Q: What are your expectations from the civil society on the issue of the Kyoto Protocol?
A: Our civil society should accept the fact that we are not one of the big polluters. But we also don't want to be so. The civil society should recognize the fact that people who have gone on the path of high carbon emissions have made a crisis for the world. We should not follow that path. We at the ministry are doing our best to come up with such policies that could help reduce the carbon emissions. But we also need the technologies to come from the West. We need the capacity of our institutions to be strengthened. And we also need the funding to be available from the West.
Civil society organizations can always exert pressure on the government to make sure that our policies remain in line with the global environmental objectives that the Koyto Treaty has laid out.
Q: Do industrialists have any apprehensions about this Protocol?
A: No, industrialists have no apprehensions because Pakistan is not a country that could be imposed with the carbon limits in near future.

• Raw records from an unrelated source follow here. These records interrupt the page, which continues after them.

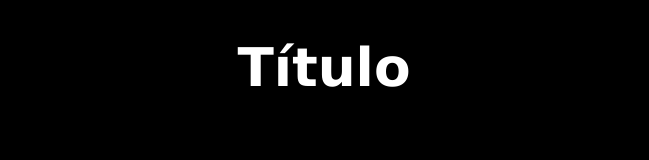
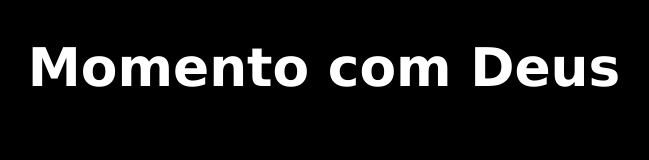
Before and after one commit to Fuca76/Projeto-01, a plain HTML site: page index.html in a window 1280 px wide. Shown: the whole page, without its empty margins (316-965 px from the left). Drawn offline with Linux system fonts and the light colour scheme.

Commit message:
dando uma olhada

```diff
--- a/index.html
+++ b/index.html
@@ -10,7 +10,7 @@
 <body>
     <main>
         <header>
-            <h1> Título</h1>
+            <h1> Momento com Deus</h1>
         </header>
         <div></div>
         <div></div>
```
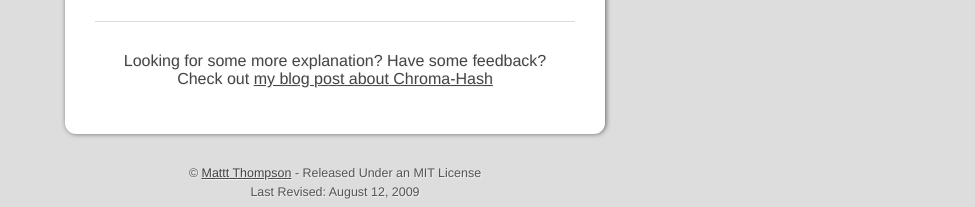
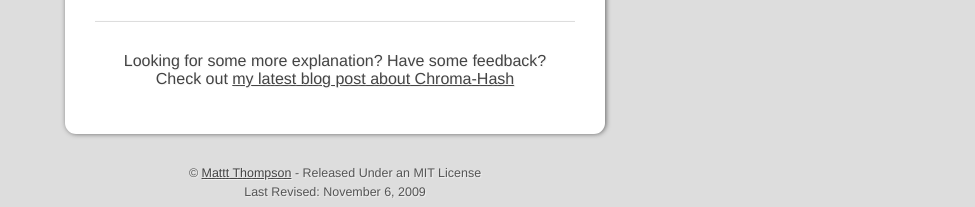
Before and after one commit to mattt/Chroma-Hash, a plain HTML site: page index.html in a window 1280 px wide. Shown: the part 591-798 px from the top of the page, without its empty margins (305-1280 px from the left). Drawn offline with Linux system fonts and the light colour scheme; a script that the page names is missing.

Commit message:
Adding link to new blog post

```diff
--- a/index.html
+++ b/index.html
@@ -59,12 +59,12 @@
     </fieldset>
     <hr/>
     <div class="explanation">
-      <p>Looking for some more explanation? Have some feedback?<br/>Check out <a href="http://mattt.me/2009/07/chroma-hash-a-belated-introduction/">my blog post about Chroma-Hash</a></p>
+      <p>Looking for some more explanation? Have some feedback?<br/>Check out <a href="http://mattt.me/2009/11/chroma-hash-revisited/">my latest blog post about Chroma-Hash</a></p>
     </div>
   </div>
   <div class="footer">
     <span class="copyright">&copy; <a href="http://twitter.com/mattt" title="@mattt" rel="me">Mattt Thompson</a> - Released Under an MIT License</span>
-    <span class="version">Last Revised: August 12, 2009</span>
+    <span class="version">Last Revised: November 6, 2009</span>
   </div>
 
 </body>
```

We are a country that could get opportunities from this treaty. You will internalize the carbon benefits. Take the example of a tree. Previously, its utility was for timber purpose; you would cut it and have wood. After the Kyoto, it will be considered a 'carbon-sink' that means the tree is absorbing carbon dioxide emissions. To keep the tree in place, you will get seven to eight dollars for every ton of carbon that the tree absorbs. For renewable energy, if you want to put a hydro project that saves carbon emissions, you will get money for the amount of carbon emissions that it saves. You will get the certificates issued from this ministry saying that this much carbon emissions have been saved. These certificates could be sold in the global carbon market at the rate of around $7 per ton of carbon.
Q: Pakistan has already ratified several multi-lateral environmental agreements (MEAs). Kyoto is another addition. Do we have the capacity to implement all of them?

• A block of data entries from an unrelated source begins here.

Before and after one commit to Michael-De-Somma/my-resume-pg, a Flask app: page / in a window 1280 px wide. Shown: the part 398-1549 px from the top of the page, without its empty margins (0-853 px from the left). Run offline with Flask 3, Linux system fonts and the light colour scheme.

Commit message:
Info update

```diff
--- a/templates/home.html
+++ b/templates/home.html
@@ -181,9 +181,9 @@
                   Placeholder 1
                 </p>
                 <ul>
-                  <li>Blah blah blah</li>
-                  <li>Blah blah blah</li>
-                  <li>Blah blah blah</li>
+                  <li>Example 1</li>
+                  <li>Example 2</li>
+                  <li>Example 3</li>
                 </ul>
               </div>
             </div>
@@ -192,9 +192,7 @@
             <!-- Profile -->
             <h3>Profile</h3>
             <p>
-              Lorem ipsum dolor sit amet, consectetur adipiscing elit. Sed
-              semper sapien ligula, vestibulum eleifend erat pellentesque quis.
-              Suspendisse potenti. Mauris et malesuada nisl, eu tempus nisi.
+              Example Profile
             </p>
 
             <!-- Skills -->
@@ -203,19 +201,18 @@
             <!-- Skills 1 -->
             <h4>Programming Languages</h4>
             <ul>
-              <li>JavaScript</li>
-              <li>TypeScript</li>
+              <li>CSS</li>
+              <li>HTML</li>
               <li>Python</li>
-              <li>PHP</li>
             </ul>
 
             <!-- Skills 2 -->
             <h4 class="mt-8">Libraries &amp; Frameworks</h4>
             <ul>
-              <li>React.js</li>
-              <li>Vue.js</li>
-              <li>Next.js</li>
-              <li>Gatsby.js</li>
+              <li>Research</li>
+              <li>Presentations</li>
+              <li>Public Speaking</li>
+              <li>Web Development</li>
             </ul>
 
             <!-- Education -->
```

A: The performance has been low because the MEAs are the agreement in which the world is a signatory. So, when the opportunities come out, the entire world is competing for them. Only those countries benefit, that have focused policies and are aggressively marketing their opportunities. On Kyoto, by March, we will have a policy in place. Then we will market it to the world saying that we are a country that is looking for investments in carbon deduction.
Q: Who is making this policy?

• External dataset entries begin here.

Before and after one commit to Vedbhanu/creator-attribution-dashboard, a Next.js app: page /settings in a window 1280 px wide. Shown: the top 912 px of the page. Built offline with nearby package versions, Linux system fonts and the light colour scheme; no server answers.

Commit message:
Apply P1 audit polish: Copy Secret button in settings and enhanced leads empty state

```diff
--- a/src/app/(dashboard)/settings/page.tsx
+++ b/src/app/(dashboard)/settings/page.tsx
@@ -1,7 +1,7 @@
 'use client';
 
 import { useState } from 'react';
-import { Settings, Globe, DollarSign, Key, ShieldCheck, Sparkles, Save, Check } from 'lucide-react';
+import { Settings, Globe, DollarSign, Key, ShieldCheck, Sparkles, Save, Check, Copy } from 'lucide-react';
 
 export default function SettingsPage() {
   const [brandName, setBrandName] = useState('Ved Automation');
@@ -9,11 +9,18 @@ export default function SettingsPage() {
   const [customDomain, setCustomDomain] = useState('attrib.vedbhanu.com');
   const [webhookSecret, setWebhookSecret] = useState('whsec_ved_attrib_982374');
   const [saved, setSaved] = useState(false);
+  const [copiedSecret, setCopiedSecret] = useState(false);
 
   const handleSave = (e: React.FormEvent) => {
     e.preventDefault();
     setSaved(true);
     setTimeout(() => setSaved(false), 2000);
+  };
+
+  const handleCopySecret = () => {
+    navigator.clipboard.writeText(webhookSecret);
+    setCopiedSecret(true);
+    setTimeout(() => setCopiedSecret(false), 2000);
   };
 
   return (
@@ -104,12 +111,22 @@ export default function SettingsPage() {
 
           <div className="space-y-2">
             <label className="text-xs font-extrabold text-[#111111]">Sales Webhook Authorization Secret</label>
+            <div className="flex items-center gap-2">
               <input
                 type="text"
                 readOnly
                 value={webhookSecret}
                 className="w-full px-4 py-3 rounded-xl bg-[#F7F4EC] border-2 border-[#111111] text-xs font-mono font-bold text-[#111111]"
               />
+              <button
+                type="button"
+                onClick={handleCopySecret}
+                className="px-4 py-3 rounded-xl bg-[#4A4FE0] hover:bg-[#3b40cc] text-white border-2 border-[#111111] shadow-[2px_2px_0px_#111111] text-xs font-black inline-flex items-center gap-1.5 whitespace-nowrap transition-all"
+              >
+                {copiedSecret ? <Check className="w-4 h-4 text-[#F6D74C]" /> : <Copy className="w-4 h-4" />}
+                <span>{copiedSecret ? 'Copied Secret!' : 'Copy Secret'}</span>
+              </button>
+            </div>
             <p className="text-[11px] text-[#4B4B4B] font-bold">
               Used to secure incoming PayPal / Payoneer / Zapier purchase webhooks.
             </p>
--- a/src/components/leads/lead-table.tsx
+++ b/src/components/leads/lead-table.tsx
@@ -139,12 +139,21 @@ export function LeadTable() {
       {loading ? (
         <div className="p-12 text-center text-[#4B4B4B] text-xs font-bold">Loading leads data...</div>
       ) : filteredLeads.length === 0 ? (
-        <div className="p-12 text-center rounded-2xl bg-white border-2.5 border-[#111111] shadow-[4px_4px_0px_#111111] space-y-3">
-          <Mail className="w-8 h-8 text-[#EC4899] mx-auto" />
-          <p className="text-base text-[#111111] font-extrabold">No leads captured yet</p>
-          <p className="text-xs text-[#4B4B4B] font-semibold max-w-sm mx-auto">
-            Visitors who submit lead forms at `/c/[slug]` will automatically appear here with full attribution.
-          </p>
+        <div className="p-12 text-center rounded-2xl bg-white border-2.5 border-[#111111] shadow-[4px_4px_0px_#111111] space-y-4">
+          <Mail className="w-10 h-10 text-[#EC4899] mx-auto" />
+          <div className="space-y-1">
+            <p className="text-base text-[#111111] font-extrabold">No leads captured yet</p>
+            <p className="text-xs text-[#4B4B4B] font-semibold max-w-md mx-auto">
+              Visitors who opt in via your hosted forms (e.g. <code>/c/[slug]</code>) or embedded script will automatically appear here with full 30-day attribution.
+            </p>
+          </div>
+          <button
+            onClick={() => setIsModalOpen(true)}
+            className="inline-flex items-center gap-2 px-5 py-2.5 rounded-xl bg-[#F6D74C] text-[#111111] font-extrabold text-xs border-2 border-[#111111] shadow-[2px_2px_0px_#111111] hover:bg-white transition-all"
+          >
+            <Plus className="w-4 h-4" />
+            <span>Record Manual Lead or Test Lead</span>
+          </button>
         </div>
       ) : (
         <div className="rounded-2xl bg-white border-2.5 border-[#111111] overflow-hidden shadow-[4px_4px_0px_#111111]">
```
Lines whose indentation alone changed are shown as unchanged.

A: I am overseeing the policymaking. We have a team working in the ministry on this issue. We have also instituted a special cell in the ministry to work for this. The first draft is being prepared by the ministry. We will put this draft in front of the stakeholders and have a few more meetings. We will have a widespread circulation of this draft policy so that we have everybody's ownership.
Q: This carbon credit seems to be a complex issue?
A: This carbon credit is not a complex issue. It is just like any other commodity like wheat, cotton, lentil - everything that is sold in the international market. The carbon commodity comes into place in economics when you have the scarcity value. Or when you say that something has a finite value. Previously, there was nothing like carbon commodity. But now after you have put on limits on the developed countries and you have crossed the limits, you have to go out and buy some tons from the market. When you limit something, that thing gets a value.
Q: You think Pakistan could attract clients?
A: Pakistan has got a lot of opportunities. The potential is there for the wind, hydro, solar, forest and waste management - all of them produce carbon credits. Moreover, the benefit is, we produce the carbon credit at low cost. I am very hopeful that once we are in the market, we will have investors and benefit from Pakistan's carbon potential.